PROMPT –
The material beneath this line should be printed exactly, with its pictures omitted.

ENTRIES SHOWN –
***

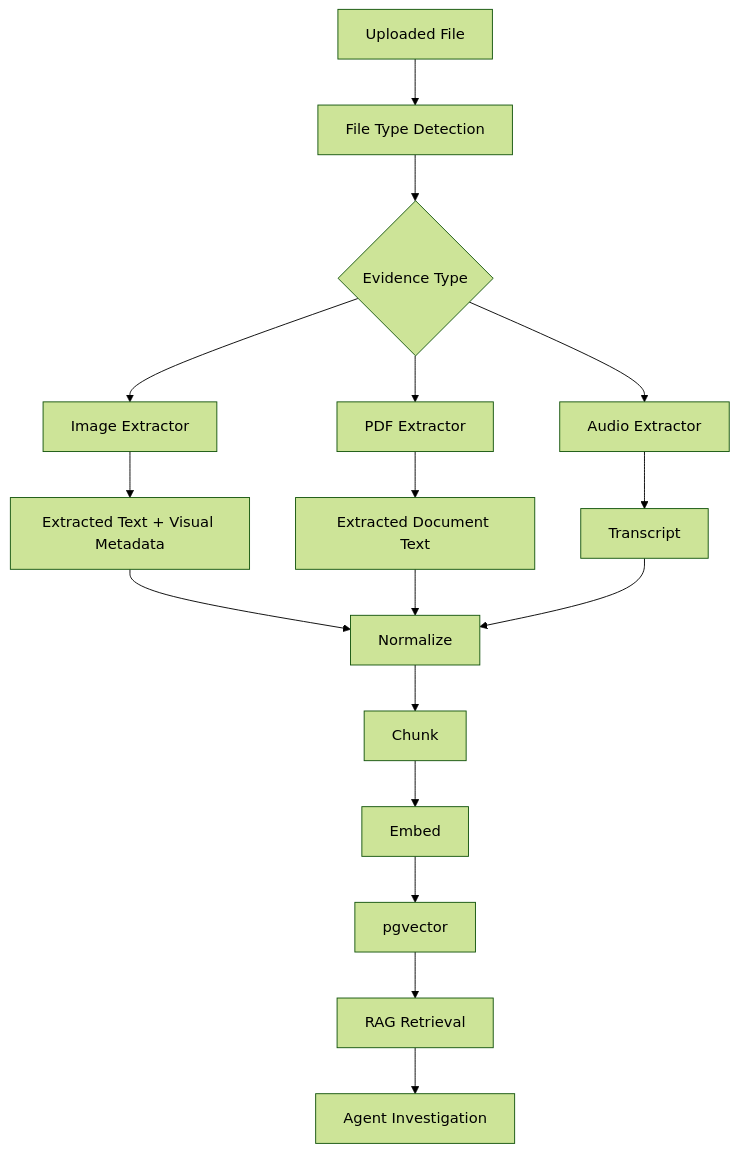
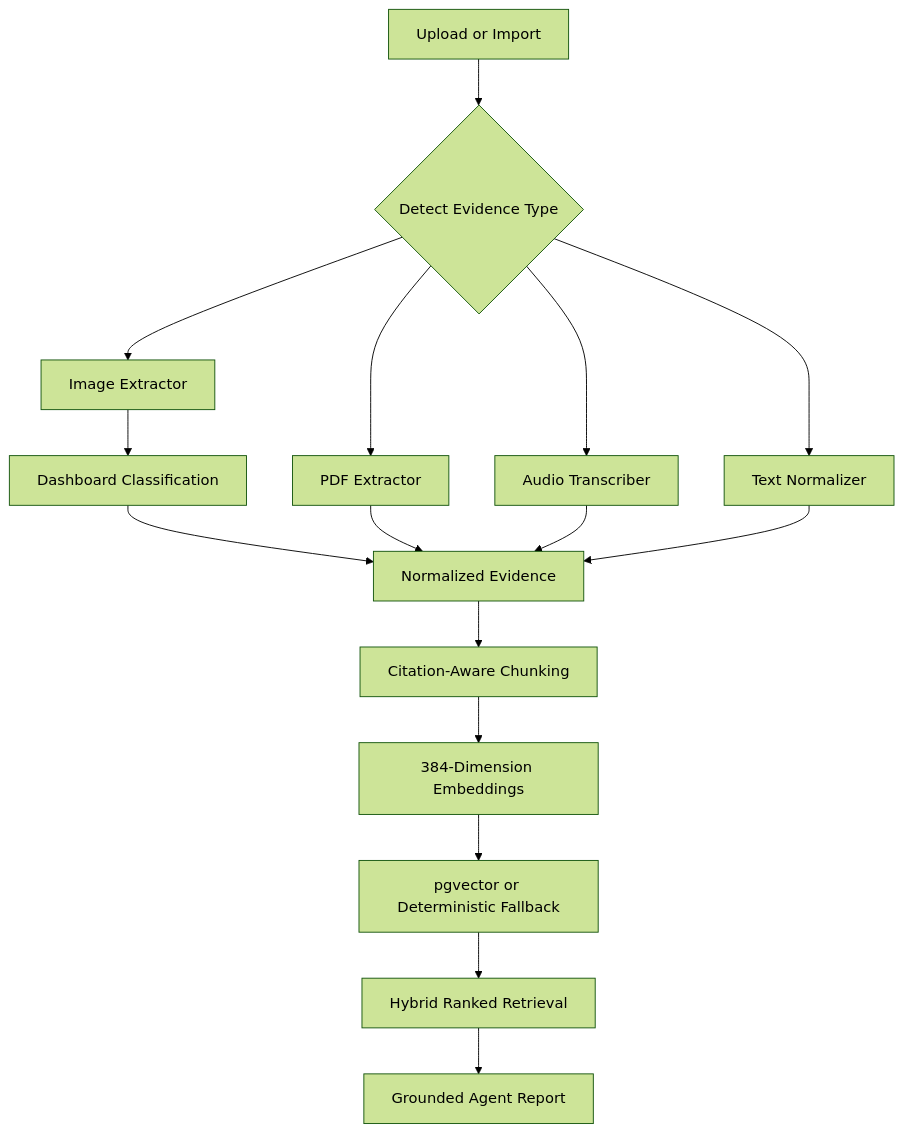
The fourth of 4 diagrams in README.md (InsaneCoder789/IncidentLens), drawn with Mermaid (forest theme) before and after one commit. The commit also changed other lines of this file, not shown here.

First line of the commit message:
docs: restructure README with Phase 7 architecture

````diff
--- a/README.md
+++ b/README.md
@@ -148,19 +184,18 @@
 ```mermaid
 flowchart TD
-    A["Uploaded File"] --> B["File Type Detection"]
-    B --> C{"Evidence Type"}
-    C --> D["Image Extractor"]
-    C --> E["PDF Extractor"]
-    C --> F["Audio Extractor"]
-    D --> G["Extracted Text + Visual Metadata"]
-    E --> H["Extracted Document Text"]
-    F --> I["Transcript"]
-    G --> J["Normalize"]
-    H --> J
-    I --> J
-    J --> K["Chunk"]
-    K --> L["Embed"]
-    L --> M["pgvector"]
-    M --> N["RAG Retrieval"]
-    N --> O["Agent Investigation"]
+    UPLOAD["Upload or Import"] --> DETECT{"Detect Evidence Type"}
+    DETECT --> IMAGE["Image Extractor"]
+    DETECT --> PDF["PDF Extractor"]
+    DETECT --> AUDIO["Audio Transcriber"]
+    DETECT --> TEXT["Text Normalizer"]
+    IMAGE --> CLASSIFY["Dashboard Classification"]
+    CLASSIFY --> NORMALIZE["Normalized Evidence"]
+    PDF --> NORMALIZE
+    AUDIO --> NORMALIZE
+    TEXT --> NORMALIZE
+    NORMALIZE --> CHUNK["Citation-Aware Chunking"]
+    CHUNK --> EMBED["384-Dimension Embeddings"]
+    EMBED --> INDEX["pgvector or Deterministic Fallback"]
+    INDEX --> RETRIEVE["Hybrid Ranked Retrieval"]
+    RETRIEVE --> REPORT["Grounded Agent Report"]
 ```
````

***

OUTPUT OF THE EXERCISE –
The fourth of 4 diagrams in README.md (InsaneCoder789/IncidentLens), drawn with Mermaid (forest theme) before and after one commit. The commit also changed other lines of this file, not shown here.

First line of the commit message:
docs: restructure README with Phase 7 architecture

````diff
--- a/README.md
+++ b/README.md
@@ -148,19 +184,18 @@
 ```mermaid
 flowchart TD
-    A["Uploaded File"] --> B["File Type Detection"]
-    B --> C{"Evidence Type"}
-    C --> D["Image Extractor"]
-    C --> E["PDF Extractor"]
-    C --> F["Audio Extractor"]
-    D --> G["Extracted Text + Visual Metadata"]
-    E --> H["Extracted Document Text"]
-    F --> I["Transcript"]
-    G --> J["Normalize"]
-    H --> J
-    I --> J
-    J --> K["Chunk"]
-    K --> L["Embed"]
-    L --> M["pgvector"]
-    M --> N["RAG Retrieval"]
-    N --> O["Agent Investigation"]
+    UPLOAD["Upload or Import"] --> DETECT{"Detect Evidence Type"}
+    DETECT --> IMAGE["Image Extractor"]
+    DETECT --> PDF["PDF Extractor"]
+    DETECT --> AUDIO["Audio Transcriber"]
+    DETECT --> TEXT["Text Normalizer"]
+    IMAGE --> CLASSIFY["Dashboard Classification"]
+    CLASSIFY --> NORMALIZE["Normalized Evidence"]
+    PDF --> NORMALIZE
+    AUDIO --> NORMALIZE
+    TEXT --> NORMALIZE
+    NORMALIZE --> CHUNK["Citation-Aware Chunking"]
+    CHUNK --> EMBED["384-Dimension Embeddings"]
+    EMBED --> INDEX["pgvector or Deterministic Fallback"]
+    INDEX --> RETRIEVE["Hybrid Ranked Retrieval"]
+    RETRIEVE --> REPORT["Grounded Agent Report"]
 ```
````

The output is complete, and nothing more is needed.